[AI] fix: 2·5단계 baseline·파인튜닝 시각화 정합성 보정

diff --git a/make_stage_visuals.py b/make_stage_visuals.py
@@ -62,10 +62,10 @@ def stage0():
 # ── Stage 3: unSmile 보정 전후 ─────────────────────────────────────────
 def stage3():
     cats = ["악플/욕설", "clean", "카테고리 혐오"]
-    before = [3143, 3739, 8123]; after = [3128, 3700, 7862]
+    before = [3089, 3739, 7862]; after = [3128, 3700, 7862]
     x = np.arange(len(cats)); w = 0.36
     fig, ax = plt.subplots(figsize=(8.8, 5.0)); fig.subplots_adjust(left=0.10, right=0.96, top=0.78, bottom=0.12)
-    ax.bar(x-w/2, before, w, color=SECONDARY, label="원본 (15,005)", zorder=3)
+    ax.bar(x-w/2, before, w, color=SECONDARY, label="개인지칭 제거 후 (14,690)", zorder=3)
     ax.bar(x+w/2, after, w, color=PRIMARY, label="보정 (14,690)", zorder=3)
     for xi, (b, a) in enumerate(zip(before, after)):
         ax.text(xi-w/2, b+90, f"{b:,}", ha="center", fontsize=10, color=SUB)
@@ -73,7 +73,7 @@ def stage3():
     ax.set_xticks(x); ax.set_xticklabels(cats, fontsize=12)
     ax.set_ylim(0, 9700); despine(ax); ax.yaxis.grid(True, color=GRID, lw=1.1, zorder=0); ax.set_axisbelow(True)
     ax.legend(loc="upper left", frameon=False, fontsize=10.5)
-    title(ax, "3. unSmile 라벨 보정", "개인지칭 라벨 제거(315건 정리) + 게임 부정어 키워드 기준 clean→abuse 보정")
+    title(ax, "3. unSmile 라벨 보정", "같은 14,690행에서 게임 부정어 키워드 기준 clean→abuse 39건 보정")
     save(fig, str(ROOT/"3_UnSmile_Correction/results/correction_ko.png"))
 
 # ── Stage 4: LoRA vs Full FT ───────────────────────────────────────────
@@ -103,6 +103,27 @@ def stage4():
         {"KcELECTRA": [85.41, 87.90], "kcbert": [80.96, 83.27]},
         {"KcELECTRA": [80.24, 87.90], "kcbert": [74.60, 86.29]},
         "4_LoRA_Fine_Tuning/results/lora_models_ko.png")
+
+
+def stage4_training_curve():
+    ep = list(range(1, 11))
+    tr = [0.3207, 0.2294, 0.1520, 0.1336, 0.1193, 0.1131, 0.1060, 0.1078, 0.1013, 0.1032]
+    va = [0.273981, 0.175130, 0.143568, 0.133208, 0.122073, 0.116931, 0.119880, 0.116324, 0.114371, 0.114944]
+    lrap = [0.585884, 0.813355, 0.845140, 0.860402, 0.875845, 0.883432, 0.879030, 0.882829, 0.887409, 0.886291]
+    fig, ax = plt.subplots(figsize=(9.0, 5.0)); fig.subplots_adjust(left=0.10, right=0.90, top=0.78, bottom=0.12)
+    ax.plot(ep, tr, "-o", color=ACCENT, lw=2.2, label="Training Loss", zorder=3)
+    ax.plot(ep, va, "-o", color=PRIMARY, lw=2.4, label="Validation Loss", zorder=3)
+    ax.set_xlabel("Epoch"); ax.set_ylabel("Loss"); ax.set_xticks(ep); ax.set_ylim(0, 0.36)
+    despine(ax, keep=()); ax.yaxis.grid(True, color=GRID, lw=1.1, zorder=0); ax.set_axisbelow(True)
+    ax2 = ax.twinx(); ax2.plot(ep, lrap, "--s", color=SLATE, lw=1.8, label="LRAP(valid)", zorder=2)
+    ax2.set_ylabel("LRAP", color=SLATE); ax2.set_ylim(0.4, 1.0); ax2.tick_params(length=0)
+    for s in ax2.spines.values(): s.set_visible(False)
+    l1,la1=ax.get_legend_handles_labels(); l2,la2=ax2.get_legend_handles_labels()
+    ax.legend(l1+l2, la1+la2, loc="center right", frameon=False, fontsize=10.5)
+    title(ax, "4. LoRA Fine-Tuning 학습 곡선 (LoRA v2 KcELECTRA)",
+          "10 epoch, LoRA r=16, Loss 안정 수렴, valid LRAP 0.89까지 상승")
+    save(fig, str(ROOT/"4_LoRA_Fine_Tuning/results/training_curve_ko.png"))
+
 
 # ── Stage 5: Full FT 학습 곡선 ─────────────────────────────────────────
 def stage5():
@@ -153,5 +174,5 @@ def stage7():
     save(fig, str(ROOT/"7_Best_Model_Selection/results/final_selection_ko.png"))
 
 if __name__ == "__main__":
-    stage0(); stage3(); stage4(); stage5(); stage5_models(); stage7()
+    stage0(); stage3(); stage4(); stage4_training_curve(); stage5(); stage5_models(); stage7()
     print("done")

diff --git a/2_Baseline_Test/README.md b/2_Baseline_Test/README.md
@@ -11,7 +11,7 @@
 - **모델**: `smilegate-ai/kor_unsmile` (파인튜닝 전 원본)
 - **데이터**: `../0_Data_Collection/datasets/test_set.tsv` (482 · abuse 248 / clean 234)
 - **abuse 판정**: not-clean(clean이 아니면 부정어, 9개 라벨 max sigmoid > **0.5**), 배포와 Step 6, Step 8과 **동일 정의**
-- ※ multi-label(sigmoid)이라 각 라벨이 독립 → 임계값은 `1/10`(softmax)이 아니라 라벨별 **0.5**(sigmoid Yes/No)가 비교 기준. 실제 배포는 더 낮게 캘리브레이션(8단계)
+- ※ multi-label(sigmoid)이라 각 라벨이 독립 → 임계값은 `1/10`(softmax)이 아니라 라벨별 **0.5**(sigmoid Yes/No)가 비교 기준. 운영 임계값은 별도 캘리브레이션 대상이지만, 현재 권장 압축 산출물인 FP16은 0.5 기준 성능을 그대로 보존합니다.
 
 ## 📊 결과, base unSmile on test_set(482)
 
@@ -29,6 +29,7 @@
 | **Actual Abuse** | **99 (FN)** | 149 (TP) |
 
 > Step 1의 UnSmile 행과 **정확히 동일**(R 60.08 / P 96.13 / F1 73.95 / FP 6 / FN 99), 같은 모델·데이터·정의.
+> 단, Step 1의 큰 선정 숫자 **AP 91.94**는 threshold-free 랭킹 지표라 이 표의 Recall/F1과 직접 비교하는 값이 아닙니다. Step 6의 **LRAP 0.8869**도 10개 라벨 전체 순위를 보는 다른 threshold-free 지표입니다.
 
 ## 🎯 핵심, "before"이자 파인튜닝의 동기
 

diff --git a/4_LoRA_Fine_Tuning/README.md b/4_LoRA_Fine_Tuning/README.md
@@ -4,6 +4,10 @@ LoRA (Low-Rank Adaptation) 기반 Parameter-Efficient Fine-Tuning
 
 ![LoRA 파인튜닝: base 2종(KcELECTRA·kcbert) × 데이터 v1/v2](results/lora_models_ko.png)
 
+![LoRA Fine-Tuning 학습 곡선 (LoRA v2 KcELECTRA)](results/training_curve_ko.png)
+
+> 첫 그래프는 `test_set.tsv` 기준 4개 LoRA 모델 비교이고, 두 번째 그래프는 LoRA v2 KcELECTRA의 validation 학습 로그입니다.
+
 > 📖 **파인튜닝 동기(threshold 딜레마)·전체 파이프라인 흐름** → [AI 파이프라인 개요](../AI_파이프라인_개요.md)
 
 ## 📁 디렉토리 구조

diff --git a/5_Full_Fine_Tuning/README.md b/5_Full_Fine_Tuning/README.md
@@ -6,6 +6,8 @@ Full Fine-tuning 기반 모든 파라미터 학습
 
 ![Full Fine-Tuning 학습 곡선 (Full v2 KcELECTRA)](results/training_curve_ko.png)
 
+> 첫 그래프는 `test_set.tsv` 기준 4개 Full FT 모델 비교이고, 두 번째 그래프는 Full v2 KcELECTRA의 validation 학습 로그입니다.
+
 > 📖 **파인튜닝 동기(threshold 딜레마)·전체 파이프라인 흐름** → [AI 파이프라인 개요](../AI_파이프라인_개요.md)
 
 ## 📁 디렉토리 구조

★ ★ ★ ★ ★

> _Problem to work on_
The lines to return are those in the entries above that include "zorder".

> _Finished exercise_
-    ax.bar(x-w/2, before, w, color=SECONDARY, label="원본 (15,005)", zorder=3)
+    ax.bar(x-w/2, before, w, color=SECONDARY, label="개인지칭 제거 후 (14,690)", zorder=3)
     ax.bar(x+w/2, after, w, color=PRIMARY, label="보정 (14,690)", zorder=3)
     ax.set_ylim(0, 9700); despine(ax); ax.yaxis.grid(True, color=GRID, lw=1.1, zorder=0); ax.set_axisbelow(True)
+    ax.plot(ep, tr, "-o", color=ACCENT, lw=2.2, label="Training Loss", zorder=3)
+    ax.plot(ep, va, "-o", color=PRIMARY, lw=2.4, label="Validation Loss", zorder=3)
+    despine(ax, keep=()); ax.yaxis.grid(True, color=GRID, lw=1.1, zorder=0); ax.set_axisbelow(True)
+    ax2 = ax.twinx(); ax2.plot(ep, lrap, "--s", color=SLATE, lw=1.8, label="LRAP(valid)", zorder=2)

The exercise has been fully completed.